[Dataset records]
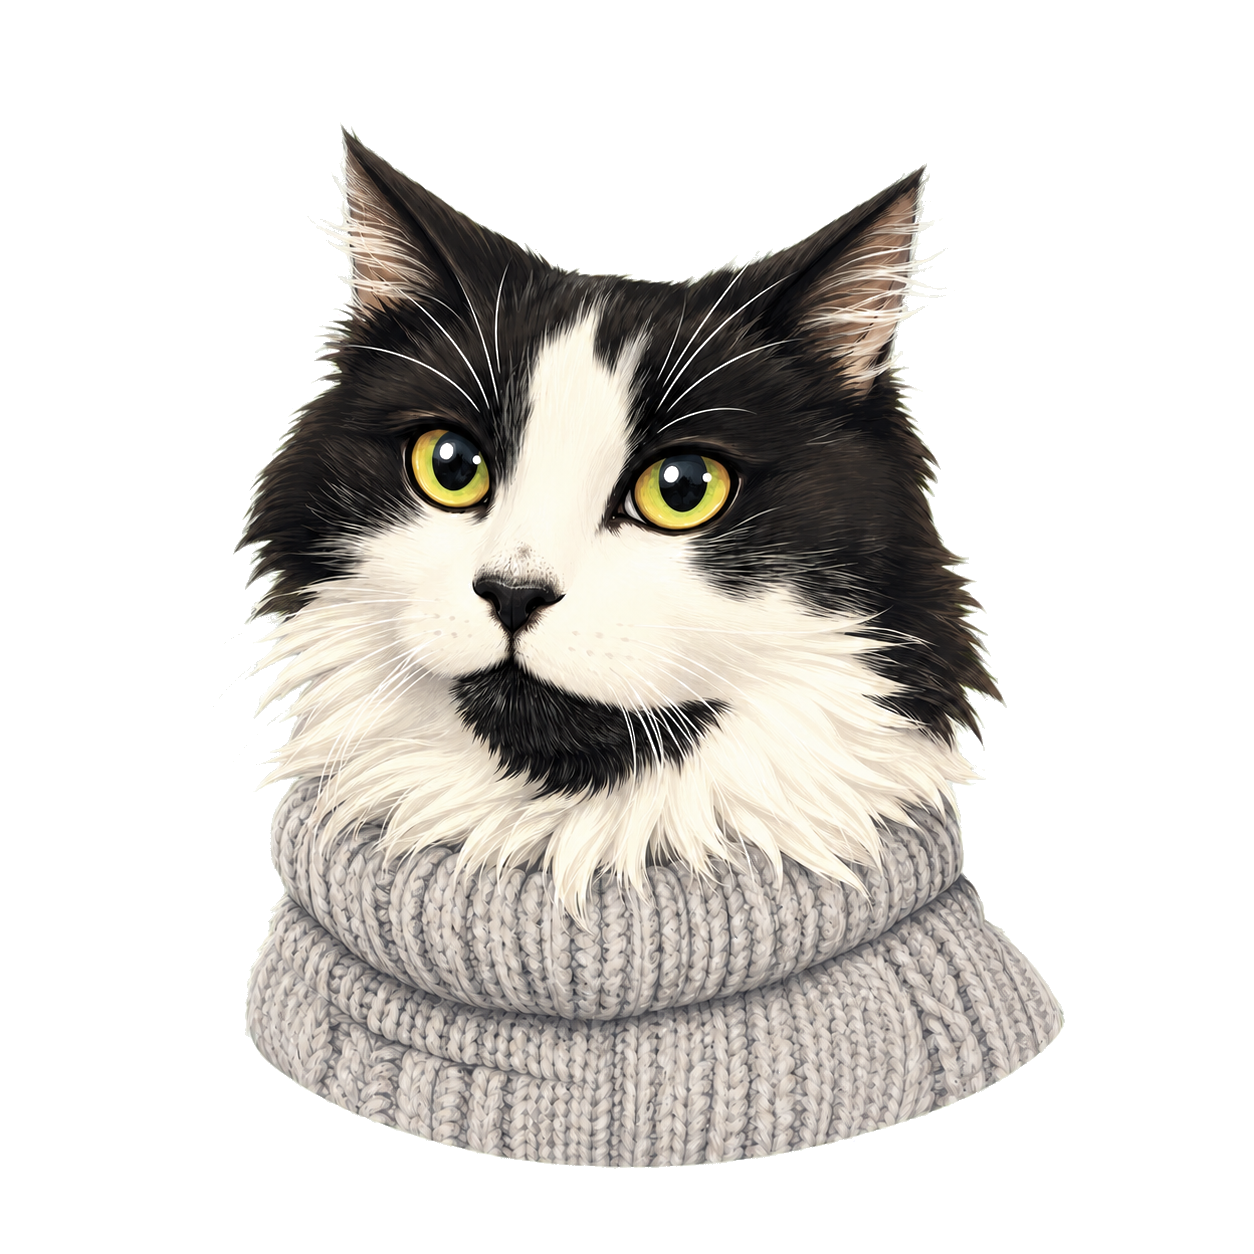
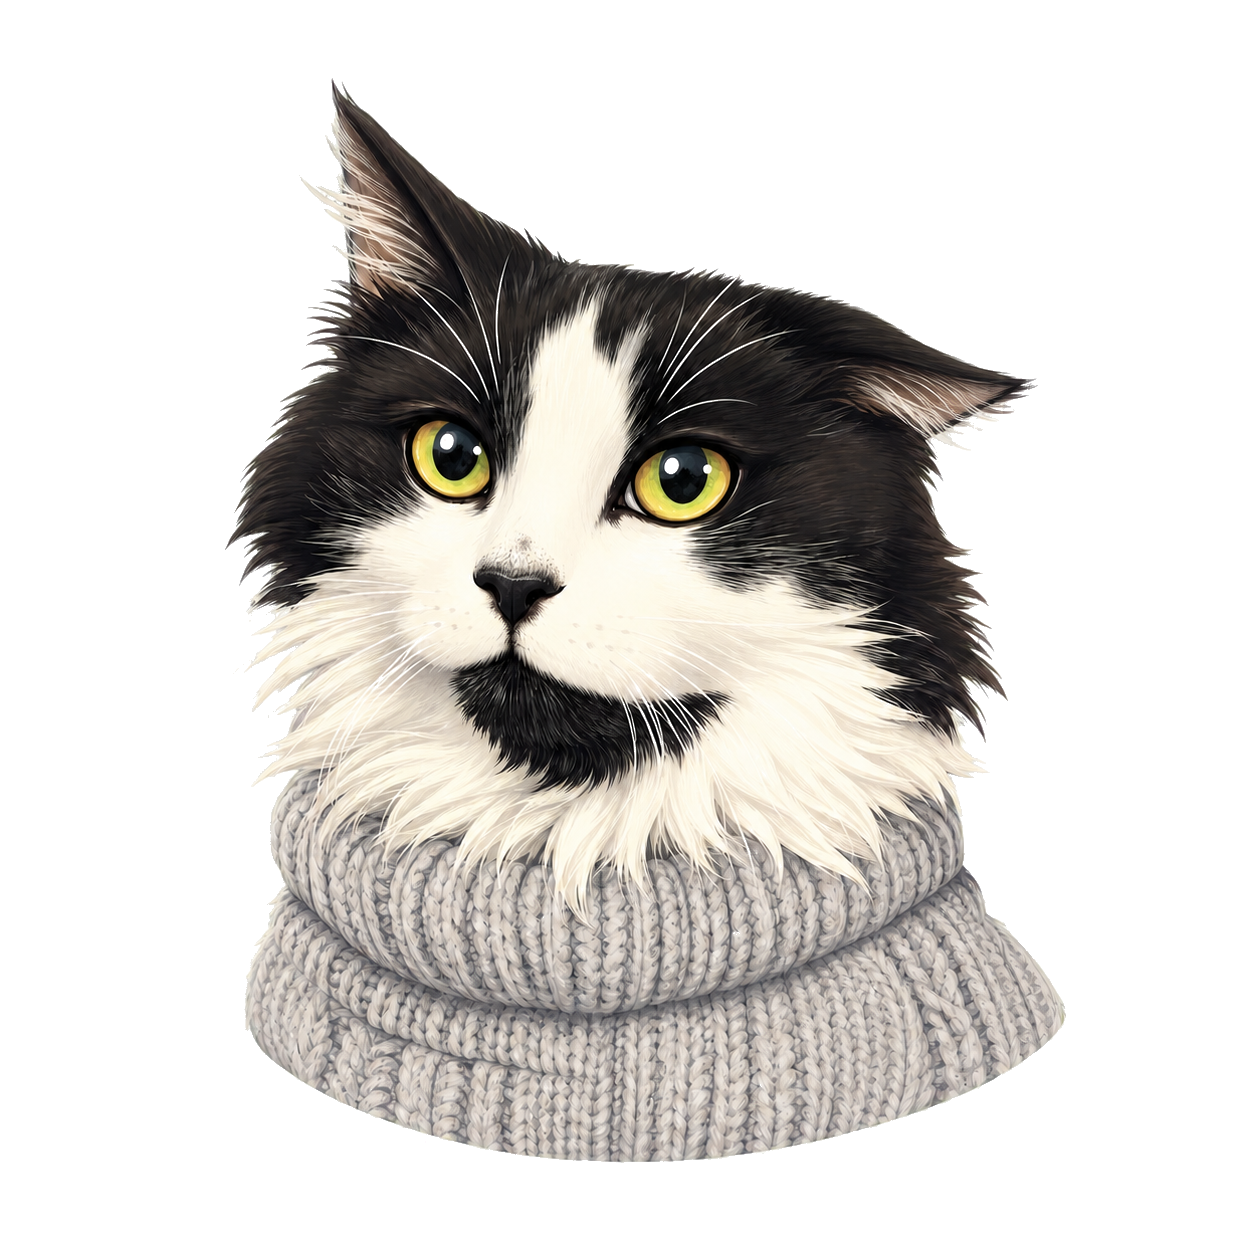
Make ear twitch one-sided and double flick

Changed region(s): [[0.1866, 0.0622, 0.8397, 0.933]]

diff --git a/QuoteCompanion.swift b/QuoteCompanion.swift
@@ -304,7 +304,7 @@ final class QuoteCompanion: NSObject, NSApplicationDelegate {
     private func scheduleStandbyAnimations() {
         idleAnimationTimer?.invalidate()
         idleAnimationTimer = Timer.scheduledTimer(withTimeInterval: 11, repeats: true) { [weak self] _ in
-            self?.playStandbyFrame(self?.idleEarsBackImage, duration: 0.42)
+            self?.playEarTwitch()
         }
         standbyAnimationTimer?.invalidate()
         standbyAnimationTimer = Timer.scheduledTimer(withTimeInterval: 29, repeats: true) { [weak self] _ in
@@ -330,7 +330,40 @@ final class QuoteCompanion: NSObject, NSApplicationDelegate {
             self.companionImageView?.image = self.normalCompanionImage
         }
         idleResetWorkItem = reset
-        DispatchQueue.main.asyncAfter(deadline: .now() + 0.42, execute: reset)
+        DispatchQueue.main.asyncAfter(deadline: .now() + duration, execute: reset)
+    }
+
+    private func playEarTwitch() {
+        guard !dominoIsHovered,
+              !dominoNoseIsHovered,
+              quoteEditorWindow?.isVisible != true,
+              speechWindow?.isVisible != true,
+              let idleEarsBackImage
+        else { return }
+
+        idleResetWorkItem?.cancel()
+        let sequence: [(TimeInterval, NSImage?)] = [
+            (0.00, idleEarsBackImage),
+            (0.16, normalCompanionImage),
+            (0.28, idleEarsBackImage),
+            (0.46, normalCompanionImage)
+        ]
+
+        var finalWorkItem: DispatchWorkItem?
+        for (delay, image) in sequence {
+            let workItem = DispatchWorkItem { [weak self] in
+                guard let self,
+                      !self.dominoIsHovered,
+                      !self.dominoNoseIsHovered,
+                      self.quoteEditorWindow?.isVisible != true,
+                      self.speechWindow?.isVisible != true
+                else { return }
+                self.companionImageView?.image = image
+            }
+            finalWorkItem = workItem
+            DispatchQueue.main.asyncAfter(deadline: .now() + delay, execute: workItem)
+        }
+        idleResetWorkItem = finalWorkItem
     }
 
     private func configureSpeechWindow(relativeTo companionFrame: NSRect) {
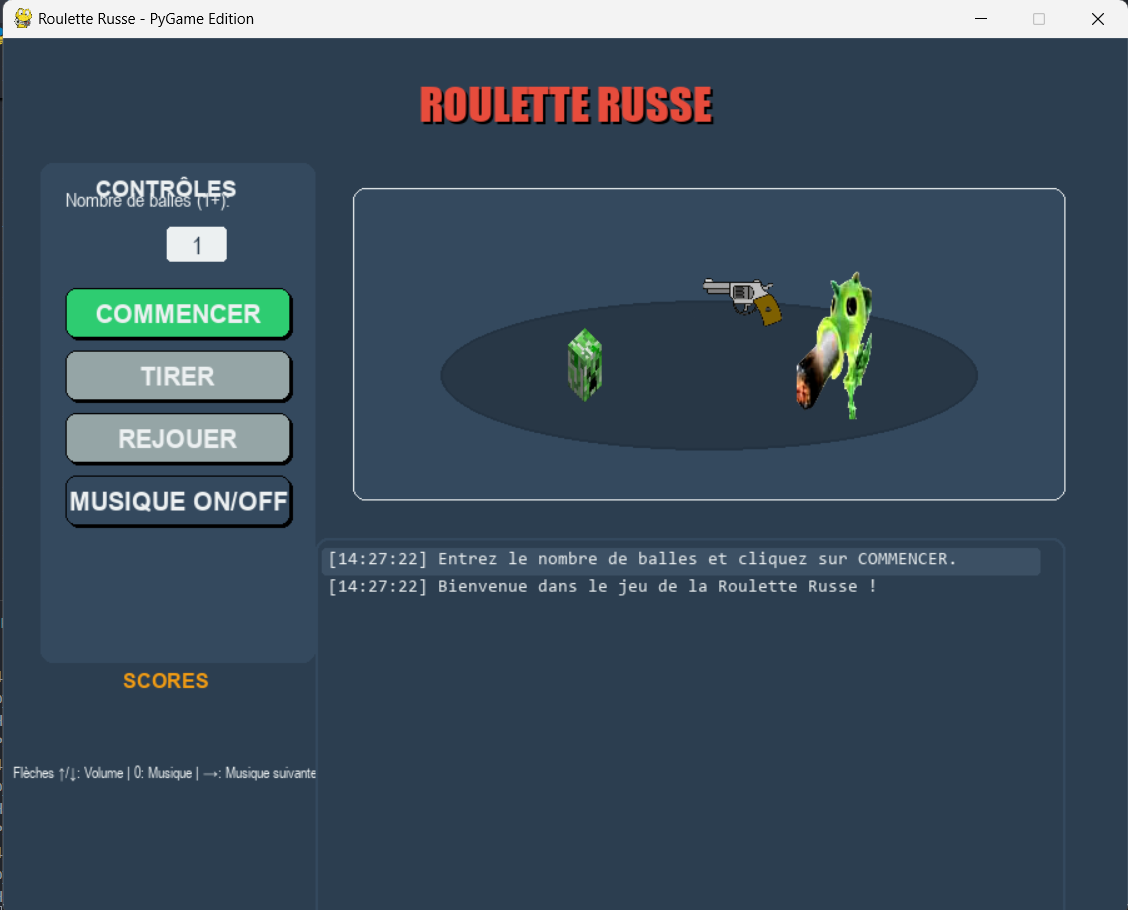
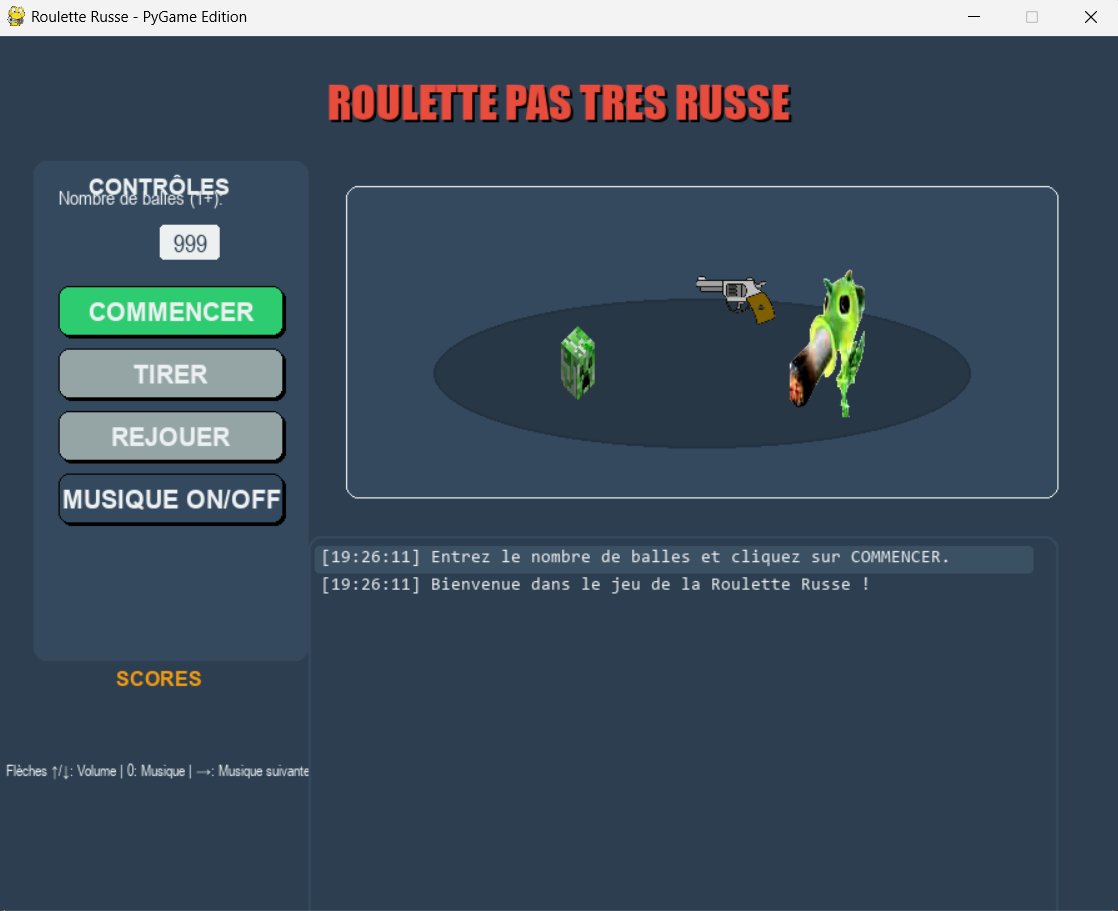
readme update

diff --git a/roulette_graphique.py b/roulette_graphique.py
@@ -758,8 +758,8 @@ class Game:
         SCREEN.fill(DARK_BLUE)
     
         title_font = pygame.font.SysFont("Impact", 36)
-        shadow_surf = title_font.render("ROULETTE RUSSE", True, (0, 0, 0))
-        title_surf = title_font.render("ROULETTE RUSSE", True, RED)
+        shadow_surf = title_font.render("ROULETTE PAS TRES RUSSE", True, (0, 0, 0))
+        title_surf = title_font.render("ROULETTE PAS TRES RUSSE", True, RED)
     
         SCREEN.blit(shadow_surf, (SCREEN_WIDTH // 2 - shadow_surf.get_width() // 2 + 2, 32))
         SCREEN.blit(title_surf, (SCREEN_WIDTH // 2 - title_surf.get_width() // 2, 30))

- [Aim of the exercise]
Identify each line in the records above containing the word "playEarTwitch"; copy those lines.

- [Response]
+            self?.playEarTwitch()
+    private func playEarTwitch() {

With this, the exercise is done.